> What this task involves: Could the lines from the start of the data through the line with "(/links/web/emails-private-exchange), trailing whitespace, link" be set down exactly, with no pictures among them?

> Before-and-after change records:
####

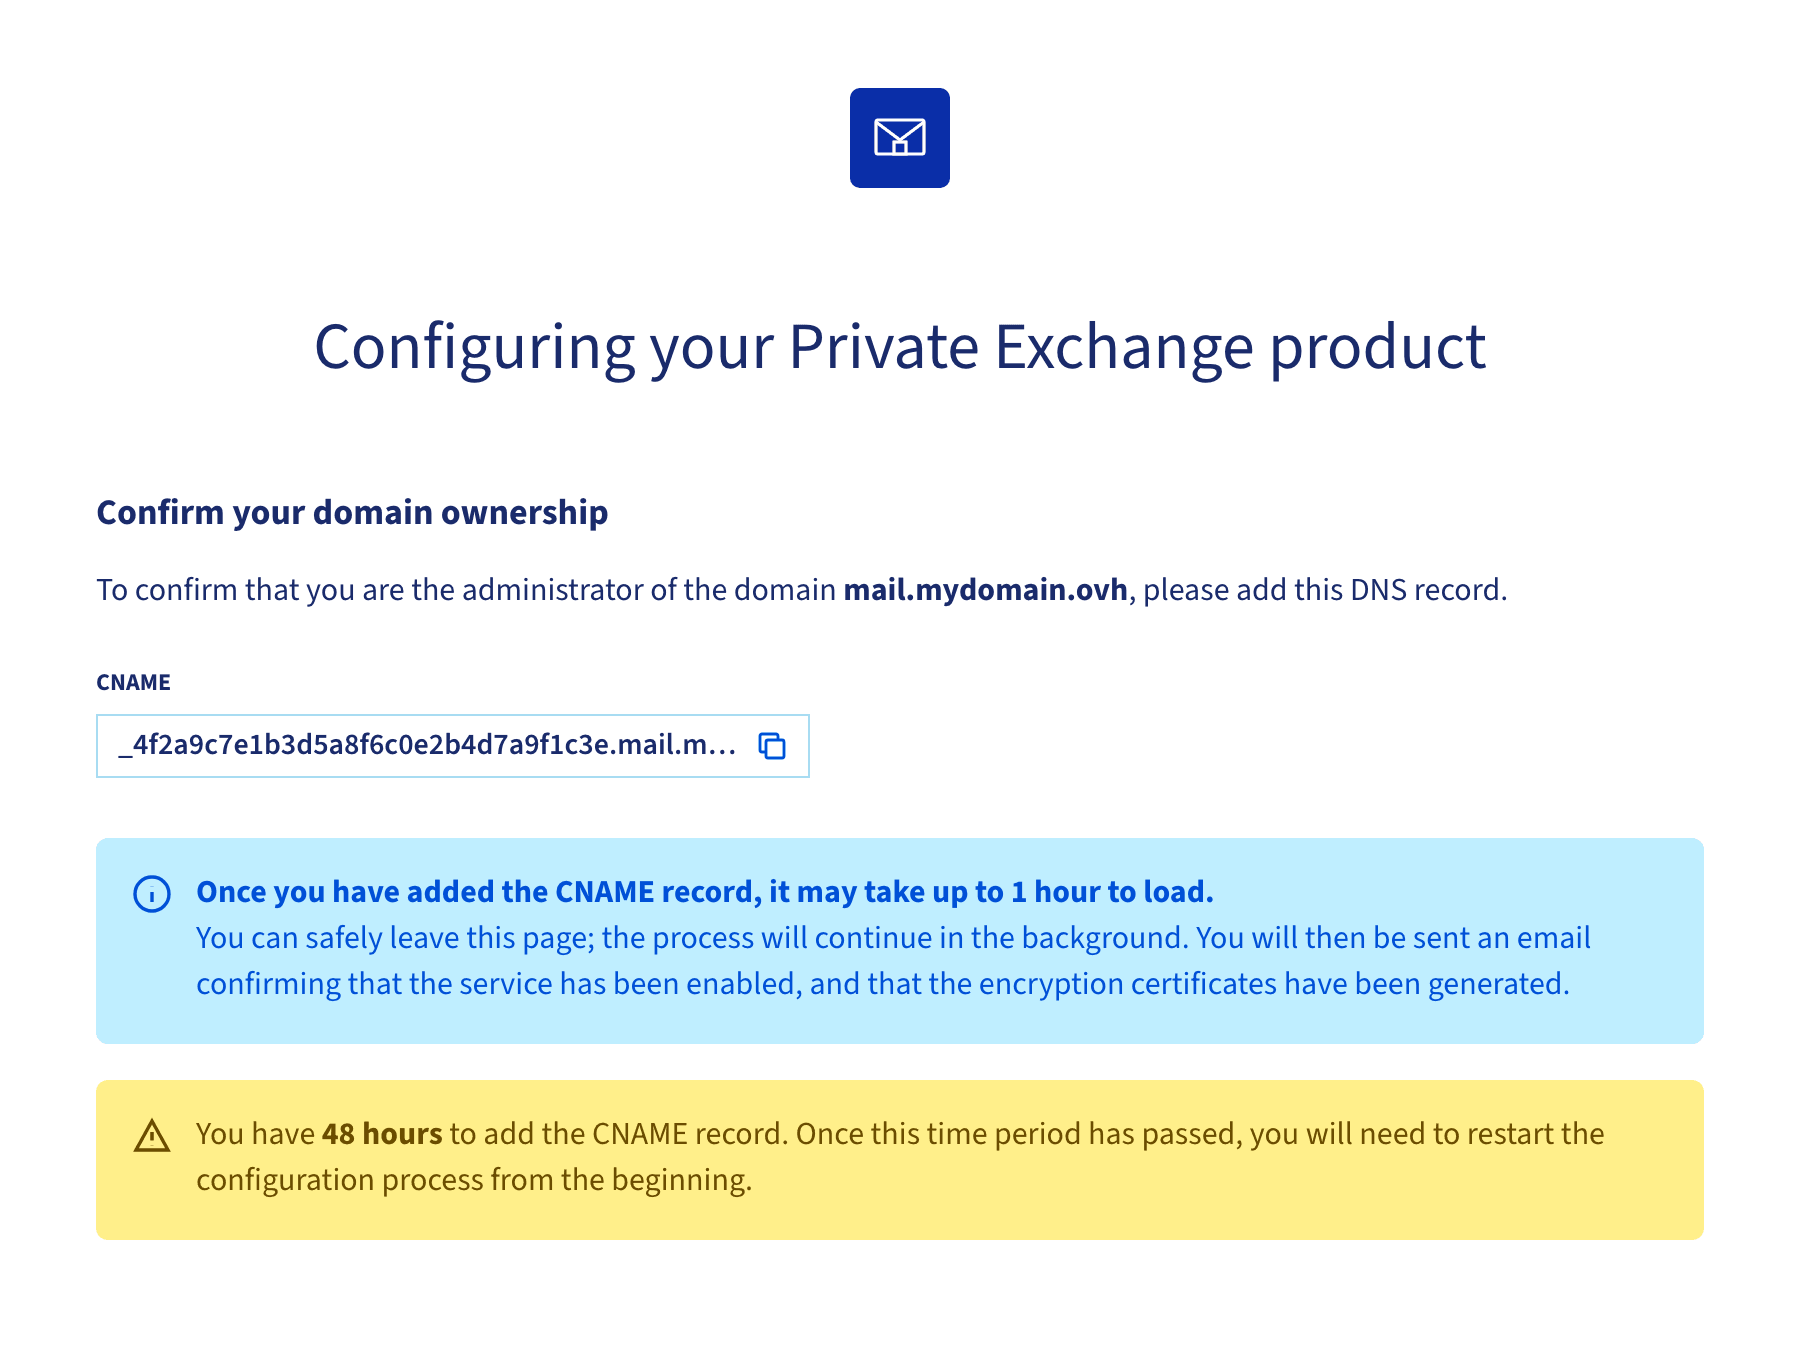
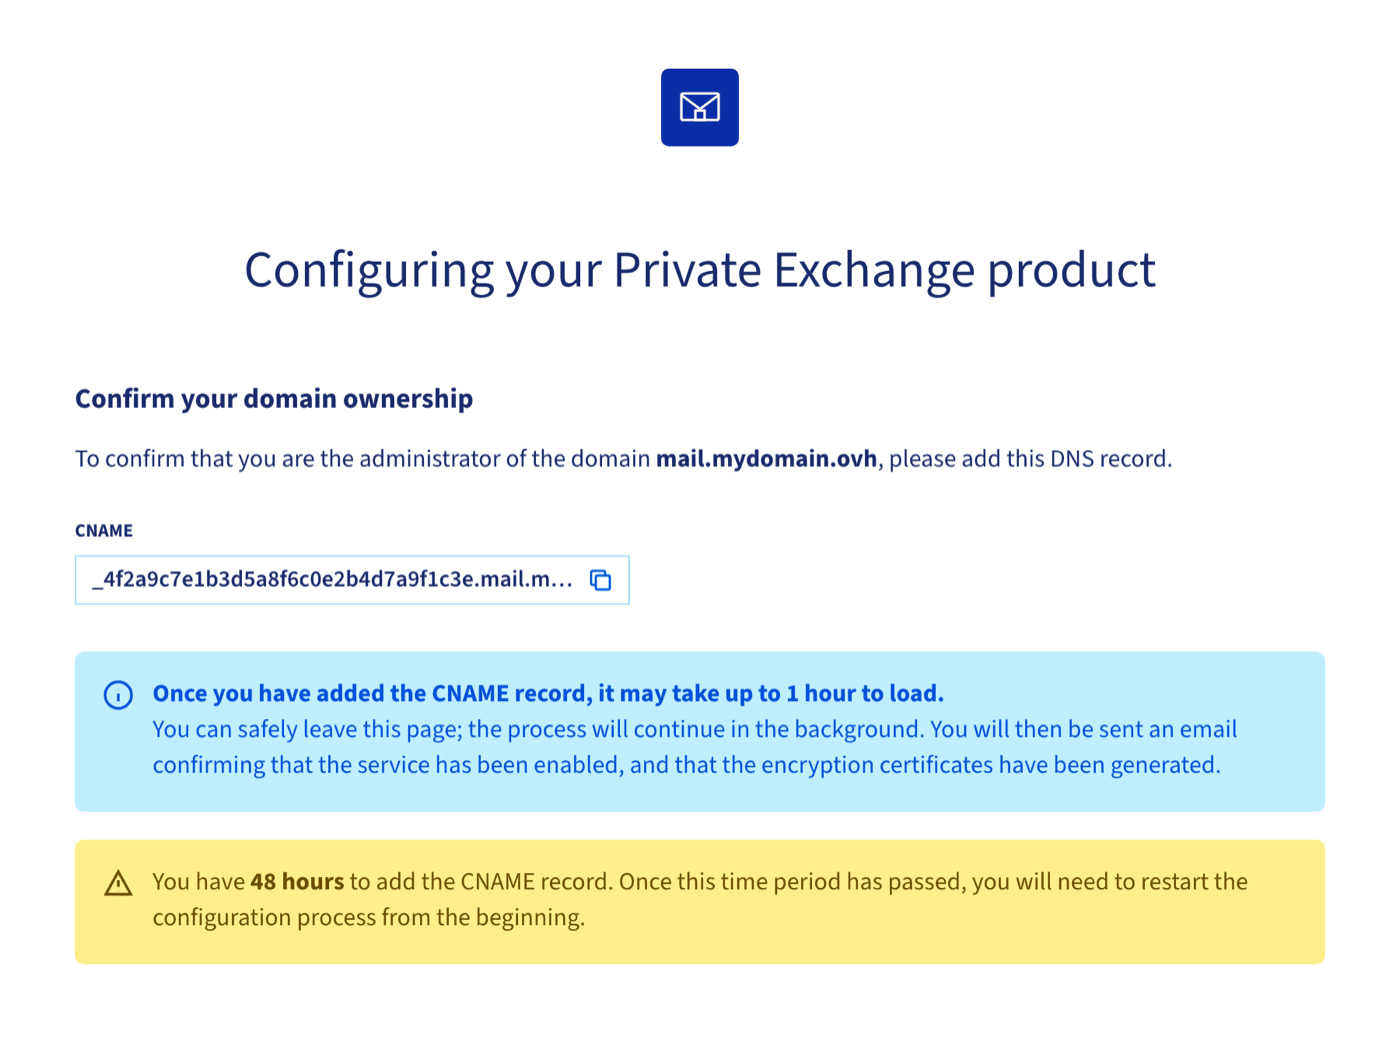
docs: apply the full proofread pass to the private exchange guide
Phase 1 fixes across the seven locales: centralised marketing link
(/links/web/emails-private-exchange), trailing whitespace, link labels aligned
with the target guide titles (EN/FR), NBSP inside French chevrons, French list
grammar ("sert de"), EN calque ("complement"), DE declension and tab label
("Derselbe"), ES inverted meaning ("se crean automáticamente"), PL gender-neutral
and case fixes, PT locution, voice and Manager label ("Estatística"). Six
screenshots resized to the 1400 px maximum width.

diff --git a/components/PrivateExchangeSetupSteps/PrivateExchangeSetupSteps.tsx b/components/PrivateExchangeSetupSteps/PrivateExchangeSetupSteps.tsx
@@ -122,7 +122,7 @@ const STRINGS: Record<string, Strings> = {
     s2Text: 'Subdomain + Domainname, z. B. mail.mydomain.ovh',
     s2Flag: 'Später nicht mehr änderbar',
     s3Title: 'Domain-Zugehörigkeit',
-    s3Same: 'Selber OVHcloud Account: automatisch, nichts zu tun',
+    s3Same: 'Derselbe OVHcloud Account: automatisch, nichts zu tun',
     s3Other: 'Anderswo: CNAME-Eintrag innerhalb von 48 h hinzufügen',
     s4Title: 'Server bereit',
     s4Text: 'SSL-Zertifikat ausgestellt, Webmail aktiv',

####

> Response box:
docs: apply the full proofread pass to the private exchange guide
Phase 1 fixes across the seven locales: centralised marketing link
(/links/web/emails-private-exchange), trailing whitespace, link labels aligned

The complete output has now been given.